* **WORK INSTRUCTIONS**:
Find every line in the data that contains the word "width". Return each of those lines.

[Front-end code change data]
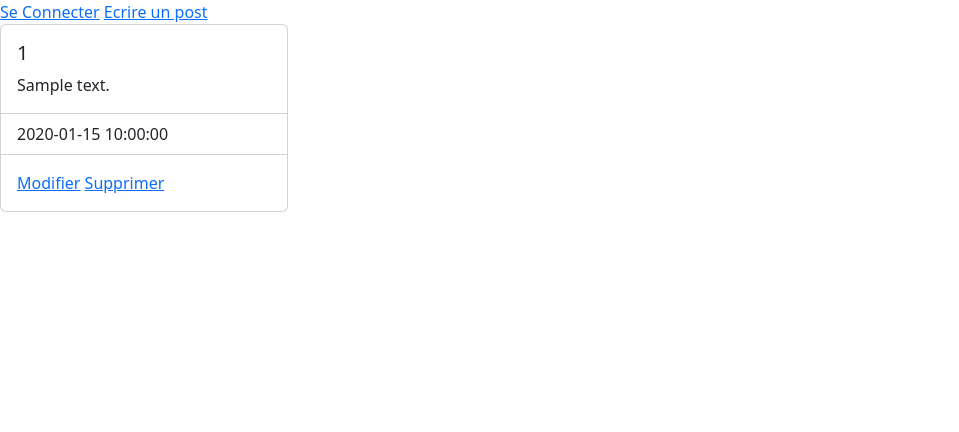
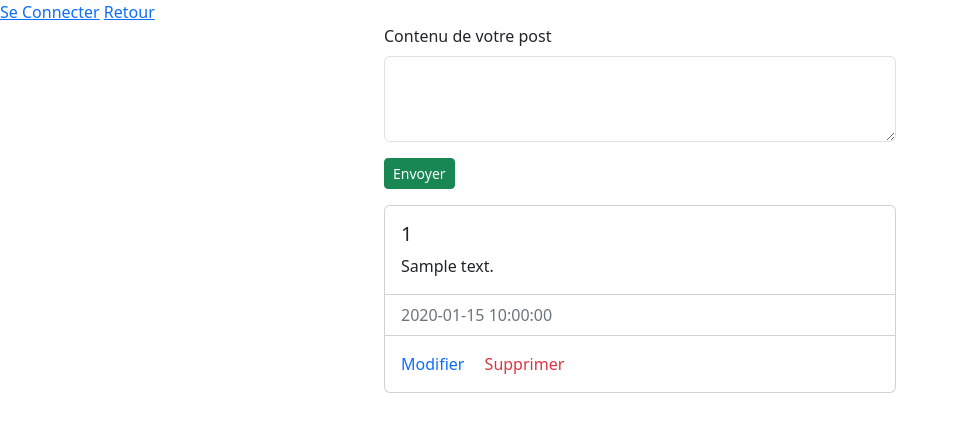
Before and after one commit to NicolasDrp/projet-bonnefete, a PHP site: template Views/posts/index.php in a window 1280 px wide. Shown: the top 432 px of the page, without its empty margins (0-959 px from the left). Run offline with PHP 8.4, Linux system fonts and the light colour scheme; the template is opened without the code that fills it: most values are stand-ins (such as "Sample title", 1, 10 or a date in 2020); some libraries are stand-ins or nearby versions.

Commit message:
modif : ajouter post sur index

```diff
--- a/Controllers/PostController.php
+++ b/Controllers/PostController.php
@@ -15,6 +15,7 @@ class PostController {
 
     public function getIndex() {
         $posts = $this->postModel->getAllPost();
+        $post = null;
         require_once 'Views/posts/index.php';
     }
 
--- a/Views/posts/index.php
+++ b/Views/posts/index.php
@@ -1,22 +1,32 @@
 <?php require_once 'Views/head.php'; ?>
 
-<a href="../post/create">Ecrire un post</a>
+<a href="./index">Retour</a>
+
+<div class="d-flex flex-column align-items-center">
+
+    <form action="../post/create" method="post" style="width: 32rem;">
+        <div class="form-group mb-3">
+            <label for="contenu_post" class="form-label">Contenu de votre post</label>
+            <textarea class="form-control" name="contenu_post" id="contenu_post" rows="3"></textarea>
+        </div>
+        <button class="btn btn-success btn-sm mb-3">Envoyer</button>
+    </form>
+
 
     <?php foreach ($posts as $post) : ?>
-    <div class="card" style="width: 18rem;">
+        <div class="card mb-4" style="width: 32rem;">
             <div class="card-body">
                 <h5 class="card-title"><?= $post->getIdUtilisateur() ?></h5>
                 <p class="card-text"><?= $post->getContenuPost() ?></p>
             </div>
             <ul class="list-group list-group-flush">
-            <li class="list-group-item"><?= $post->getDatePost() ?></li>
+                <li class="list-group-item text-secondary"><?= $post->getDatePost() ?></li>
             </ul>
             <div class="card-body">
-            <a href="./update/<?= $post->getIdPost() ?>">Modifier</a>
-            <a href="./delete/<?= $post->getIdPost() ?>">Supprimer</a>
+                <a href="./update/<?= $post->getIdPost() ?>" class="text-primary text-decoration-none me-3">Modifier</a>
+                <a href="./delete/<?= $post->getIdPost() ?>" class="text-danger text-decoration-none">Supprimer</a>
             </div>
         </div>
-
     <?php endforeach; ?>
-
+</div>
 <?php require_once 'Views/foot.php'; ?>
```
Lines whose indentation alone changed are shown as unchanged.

* **FINAL ANSWER**:
+    <form action="../post/create" method="post" style="width: 32rem;">
-    <div class="card" style="width: 18rem;">
+        <div class="card mb-4" style="width: 32rem;">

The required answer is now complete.